[Front-end code change data]
——

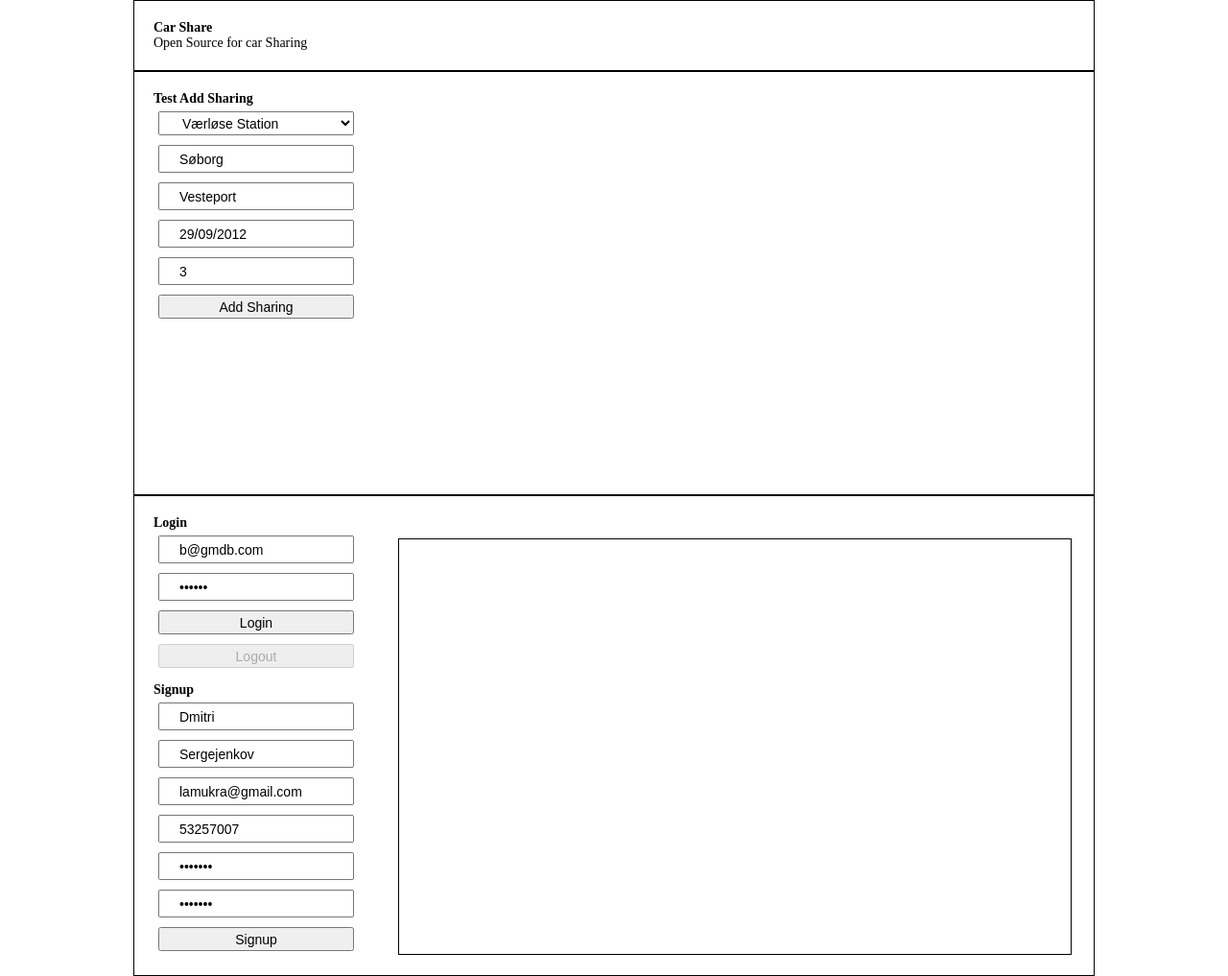
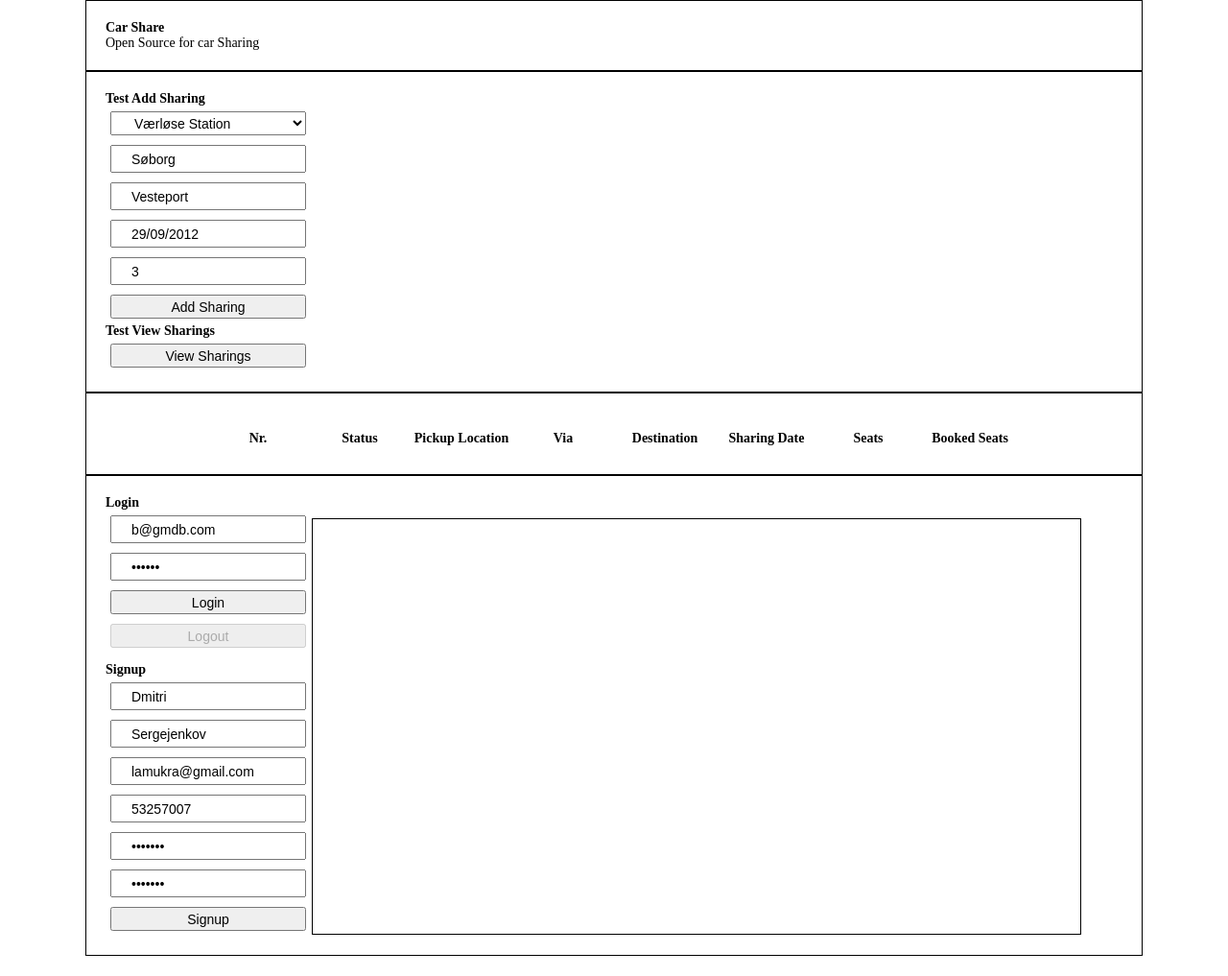
Before and after one commit to custombrands/booking-system, a PHP site: page / in a window 1280 px wide. Shown: the whole page at 96% size. After the commit the page ends 996 px from the top, so only its background shows below. Run offline with PHP 8.4, Linux system fonts and the light colour scheme; lists and menus that the app fills with data are empty.

Commit message:
/classes/DBsharings
Edit and Delete Sharings in a table

```diff
--- a/css/Main.css
+++ b/css/Main.css
@@ -5,20 +5,15 @@
 }
 
 .Header {
-    width: 960px;
+    width: 1060px;
     margin: auto;
     padding: 20px;
     border: 1px solid black;
 }
-.Testing {
-    width: 960px;
-    height: 400px;
-    padding: 20px;
-    margin: auto;
-    border: 1px solid black;
-}
+
 div.MainContainer {
-    width: 960px;
+    width: 1060px;
+    overflow: auto;
     margin: auto;
     padding: 20px;
     overflow: auto;
@@ -44,19 +39,16 @@ input[type=password]{
     margin: 5px;
 }
 
+button {
+    width: 60px;
+    height: 25px;
+}
+
 input[type=submit]{
     width: 204px;
     height: 25px;
     margin: 5px;
 }
-
-/*.label {
-    margin-right: 50px;
-    width: 204px;
-    line-height: 30px;
-    text-align: center;
-
-}*/
 
 body{
     background-color: white;
@@ -79,6 +71,10 @@ div.FloatContainer div.FloatRight{
 div.FloatContainer div.FloatEndRight{
     float: right;
     clear: right;
+}
+
+.MarginAuto {
+    margin: auto;
 }
 
 .MarginLeft10{
@@ -125,9 +121,26 @@ div.LeftColumn {
 
 div.RightColumn {
     height: 432px;
-    width: 700px;
+    width: 800px;
     border: 1px solid black;
     float: left;
-    margin-left: 50px;
+    margin-left: 10px;
     margin-top: 24px;
 }
+
+table.TxtSharingsTable input[type=text]{
+    width: 95px;
+    height: 23px;
+    margin: 0;
+    padding: 0;
+}
+
+table.TxtSharingsTable thead tr th{
+    width: 104px;
+    height : 30px;
+}
+table.TxtSharingsTable tbody tr td {
+    width: 104px;
+    height: 30px;
+
+}
--- a/database/database.js
+++ b/database/database.js
@@ -137,7 +137,8 @@ if(!localStorage.taffy_DB){
                     "via":["Gentofte", "Charlottelund", "Rødovre"],
                     "destination":["Nørreport", "Amager", "Hillerod"],
                     "sharing_datetime":["30/09/2012", "01/11/2012", "04/11/2012"],
-                    "seats":["3", "2", "2"]
+                    "seats":[3, 2, 2],
+                    "status":[1, 1, 1]
             });
 
 
--- a/index.php
+++ b/index.php
@@ -9,12 +9,13 @@
 <body>
 
         <div class="Header">
-            <h1>Car Share</h1>
+            <h1 id="TxtHeading">Car Share</h1>
             <p>Open Source for car Sharing</p>
         </div>
-        <div class="Testing">
+        <div class="MainContainer" id="Display">
+            <div class="LeftColumn">
                 <h2>Test Add Sharing</h2>
-            <div>
+                <div class="LoginForm">
                     <form action="index.php" method="post" onsubmit="return false;">
                         <div id="TxtSelectPickup"></div>
                         <div>
@@ -34,7 +35,49 @@
                         </div>
                     </form>
                 </div>
+                <h2>Test View Sharings</h2>
+                <div class="LoginForm">
+                    <form action="index.php" method="post" onsubmit="return false;">
+                        <div>
+                            <input id="BtnViewSharings" type="submit" name="view" value="View Sharings">
                         </div>
+                    </form>
+                </div>
+            </div>
+
+
+<!--                <table id="TxtSharingsTable" class="MarginTop10 MarginAuto TxtSharingsTable">
+                    <thead>
+                        <tr>
+                            <th>Nr.</th>
+                            <th>Status</th>
+                            <th>Pickup Location</th>
+                            <th>Via</th>
+                            <th>Destination</th>
+                            <th>Sharing Date</th>
+                            <th>Seats</th>
+                            <th>Booked Seats</th>
+                            <th></th>
+                            <th></th>
+                        </tr>
+                    </thead>
+                    <tbody>
+                        <tr class="EditRow1">
+                            <td>1</td>
+                            <td>1</td>
+                            <td>2</td>
+                            <td>Charlottelund</td>
+                            <td>Amager</td>
+                            <td>01/11/2012</td>
+                            <td>2</td>
+                            <td>Booked Seats</td>
+                            <td><button class="BtnEdit">Edit</button></td>
+                            <td><button class="BtnDelete">Delete</button></td>
+                        </tr>
+                    </tbody>
+                </table>-->
+        </div>
+        <div id="LblDisplaySharings" class="MainContainer"></div>
 
         <div class="MainContainer">
 
@@ -110,20 +153,39 @@
         <script type="text/javascript" src="js/main.js"></script>
         <!--<script type="text/javascript" src="database/database.print.js"></script>-->
         <script type="text/javascript">
-//        console.log(sharings.GetAllSharings());
-//             var sharings = new DBsharings(0);
+        $.CreateAllSharingsTable();
+
+        $.AddListenerToTableEdit();
+//        $.AddListenerToTableDelete();
+//          $(".BtnDelete").click(function(){
+//                var trElements = $("table tbody tr");
+//                var iTbodyLenght = trElements.length
+//                 for (i =0; i<iTbodyLenght; i++){
+//                 var sBtnId = "BtnDelete"+(Number(i)+1);
+//                      if($(this).attr("id") == sBtnId){
 //
-//            var x = sharings.GetDestination();
+//                        $(this).parent().parent().remove();
 //
-//            console.log(x);
+//                        var toDeleteRowId = trElements[i].id;
+//                        var SharingsIdfromRow = toDeleteRowId.split("EditRow")[1];
+//                        var Sharings_Id = Number(SharingsIdfromRow);
+//                        sharings.DeleteSharing(Sharings_Id);
+//
+//                    }
+//                }
+//            });
+
+//            for(var x in aSharingsParser()){
+
+//                if(aSharingsParser()[x].status == 1){
+//                    console.log( aSharingsParser()[x].status);
+//                }
+
+//            }
 
 
-//                var car = new DBcars(1);
-//                var test = car.GetOwner().GetName();
+//            console.log(DB[6].id[0] , DB[6].via[0] , DB[6].destination[0]);
 
-//                console.log(test);
-//                var test = ;
-//            console.log(sharings.DatabaseContructor(0));
         </script>
 </body>
 
--- a/js/main.js
+++ b/js/main.js
@@ -21,17 +21,40 @@ function oDBsharingsStatuses(S_ID){
     return oDBsharingStatus;
 }
 
+    /*   DYNAMIC ELEMENTS CREATION   */
+
 $.CreatePickupLocations = (function (){
      var oPickupTable = DB[2]; // or aMainDBparser()[2] if to take from loclaStorage;
     $("#TxtSelectPickup").append("<select id=\"TxtPickUpSelector\"></select>");
-//    console.log(oPickupTable.name);
+        for (i in oPickupTable.id){
+            $("#TxtPickUpSelector").append("<option id=\"OptionOne\" value=\""+oPickupTable.id[i]+"\" >" + oPickupTable.name[i] + "</option>");
+        }
+})();
 
-    for (i in oPickupTable.id){
-//        console.log(oPickupTable.name[i]);
-        $("#TxtPickUpSelector").append("<option id=\"OptionOne\" value=\""+oPickupTable.id[i]+"\" >" + oPickupTable.name[i] + "</option>");
+$.CreateAllSharingsTable = function(){
+    var allSharings = aSharingsParser();
+    var theadRow = "<tr><th>Nr.</th><th>Status</th><th>Pickup Location</th><th class=\"TxtVia\">Via</th><th>Destination</th><th>Sharing Date</th><th>Seats</th><th>Booked Seats</th></tr>"
+    $('<table>', {'id': 'TxtSharingsTable', "class": 'MarginTop10 MarginAuto TxtSharingsTable'}).appendTo("#LblDisplaySharings");
+    $("#TxtSharingsTable").append("<thead>" , "<tbody>");
+    $("#TxtSharingsTable thead").append(theadRow);
+   for (i in allSharings ){
+        var count = Number(i)+1;
+        var tbodyRow = "<tr id=\"EditRow" +allSharings[i].id+"\">"+
+                                    "<td>"+ count +"</td>"+
+                                    "<td>"+allSharings[i].SHstatus_id +"</td>"+
+                                    "<td >"+allSharings[i].pickup_id+"</td>"+
+                                    "<td >" +allSharings[i].via+"</td>"+
+                                    "<td>"+allSharings[i].destination+"</td>"+
+                                    "<td>"+allSharings[i].sharing_datetime+"</td>"+
+                                    "<td>"+allSharings[i].seats+"</td>"+
+                                    "<td>Booked Seats</td>"+
+                                    "<td><button id=\"BtnEdit"+count+"\" class=\"BtnEdit\">Edit</button></td>"+
+                                    "<td><button id=\"BtnDelete"+count+"\" class=\"BtnDelete\">Delete</button></td>"+
+                                    "</tr>";
+         $(tbodyRow).appendTo("#TxtSharingsTable tbody");
+//        $("#TxtSharingsTable tbody").append(tbodyRow);
     }
-
-})();
+}
 
 
 //    @todo Create Update User, Delete User add Validation
@@ -76,9 +99,10 @@ $.CreatePickupLocations = (function (){
             login = user.Login(LoginEmail, LoginPassword);
             if(login){
             user = oDBmembers(aUserParser()[0]);
+            car = oDBcars(aUserParser()[0])
             sharings = oDBsharings(aUserParser()[0]);
-            car = oDBcars(aUserParser()[0])
             sharingStatus = oDBsharingsStatuses(1);
+
             sharings.SaveSharingsOnLogin()
             car.SaveCarOnLogin();
             $.Disabled("LoginUserEmail");
@@ -132,10 +156,116 @@ $.CreatePickupLocations = (function (){
     // ADD SHARING
     $("#BtnAddSharing").click(function(){
             oDBsharings().AddSharing();
+            var sBtnViewSharingsId = $("#BtnViewSharings");
+
+            if(sBtnViewSharingsId.val() == "Hide Sharings"){
+                $("#TxtSharingsTable").remove();
+                $.CreateAllSharingsTable();
 
 
+
+            } else {
+                sBtnViewSharingsId.val("Hide Sharings")
+                $.CreateAllSharingsTable();
+            }
     });
 
+    // VIEW SHARINGS
+$("#BtnViewSharings").click(function(){
+    var sBtnId = $("#BtnViewSharings")
+    $.CreateAllSharingsTable();
+    if (sBtnId.val()=="View Sharings"){
+        aSharingsParser()
+        sBtnId.val("Hide Sharings");
+                    $.AddListenerToTableEdit();
+                    $.AddListenerDelete();
+
+
+    } else {
+        sBtnId.val("View Sharings");
+        $("#TxtSharingsTable").remove();
+    }
+});
+
+
+
+$.AddListenerToTableEdit = function () {
+//if($("#BtnViewSharings").val() == "Hide Sharings"){
+            $(".BtnEdit").click(function(){
+                var trElements = $("table tbody tr");
+                var iTbodyLenght = trElements.length
+                 var editField1;
+                 var editField2;
+                 var editField3;
+                 for (i =0; i<iTbodyLenght; i++){
+                 var counter = Number(i);
+                 var sBtnId = "BtnEdit"+(Number(i)+1);
+                      if($(this).attr("id") == sBtnId){
+//                          console.log($(this).attr("id"));
+//                         console.log(trElements[i].id);
+                        if($("#" + sBtnId).html() == "Edit"){
+                            $("#" + sBtnId).html("Update");
+//                            console.log();
+                            editField1 = trElements[i].children[3];
+                            editField2 = trElements[i].children[4];
+                            editField3 = trElements[i].children[5];
+
+//                            console.log(editField);
+                            $(editField1).replaceWith($('<td>' + '<input type="text" value="'+ editField1.innerHTML +'"/>' + '</td>' ));
+                            $(editField2).replaceWith($('<td>' + '<input type="text" value="'+ editField2.innerHTML +'"/>'+'</td>' ));
+                            $(editField3).replaceWith($('<td>' + '<input type="text" value="'+ editField3.innerHTML +'"/>'+'</td>' ));
+                        } else {
+                            $("#" + sBtnId).html("Edit");
+                            editField1 = trElements[i].children[3];
+                            editField2 = trElements[i].children[4];
+                            editField3 = trElements[i].children[5];
+
+                            $(editField1).replaceWith('<td>' + editField1.childNodes[0].value + '</td>')
+                            $(editField2).replaceWith('<td>' + editField2.childNodes[0].value + '</td>')
+                            $(editField3).replaceWith('<td>' + editField3.childNodes[0].value + '</td>')
+
+                            var EditedRowId = trElements[i].id;
+                            var SharingsIdfromRow = EditedRowId.split("EditRow")[1];
+                            var Sharings_Id = Number(SharingsIdfromRow);
+
+                            sharings.UpdateSharing(Sharings_Id);
+
+                        }
+                    }
+                    }
+                 });
+//}
+};
+
+$.AddListenerDelete = function () {
+    if($("#BtnViewSharings").val() == "Hide Sharings"){
+
+            $(".BtnDelete").click(function(){
+                var trElements = $("table tbody tr");
+                var iTbodyLenght = trElements.length
+                 for (i =0; i<iTbodyLenght; i++){
+                     var counter = Number(i)+1;
+                     var sBtnId = "BtnDelete"+(Number(i)+1);
+                     var RowId = $(this).parent().parent().attr("id");
+//                     console.log(RowId);
+                      if($(this).attr("id") == sBtnId){
+                          console.log("#"+RowId);
+//                          console.log(trElements);
+                         trElements.remove("#"+RowId);
+//                        $(this).parent().parent().remove();
+//
+                        var toDeleteRowId = trElements[i].id;
+//
+                        var SharingsIdfromRow = toDeleteRowId.split("EditRow")[1];
+                        var Sharings_Id = Number(SharingsIdfromRow);
+                        sharings.DeleteSharing(Sharings_Id);
+                    }
+                }
+            });
+    }
+}
+
+/************************[SECTION]  EVENT LISTENERS******************************/
 
     /*   PARSERS   */
 
@@ -153,6 +283,15 @@ $.CreatePickupLocations = (function (){
         if(localStorage.taffy_DB){
             aMainDB = JSON.parse(localStorage.taffy_DB)
             return aMainDB;
+        } else {
+            return false;
+        }
+    }
+    function aSharingsParser (){
+        var aUserSharings;
+        if(localStorage.User_Sharings){
+            aUserSharings = JSON.parse(localStorage.User_Sharings)
+            return aUserSharings;
         } else {
             return false;
         }
```
Also changed, not shown: classes/DBcars.js (+11 -1 lines), classes/DBmembers.js (+17 -33 lines), classes/DBsharings.js (+110 -42 lines). Lines whose indentation alone changed are shown as unchanged.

——

== WHAT THIS TASK INVOLVES ==
Search the records for the string "height" and report each line that has it.

== ANSWER AREA ==
-    height: 400px;
+    height: 25px;
     height: 25px;
-    line-height: 30px;
     height: 432px;
+    height: 23px;
+    height : 30px;
+    height: 30px;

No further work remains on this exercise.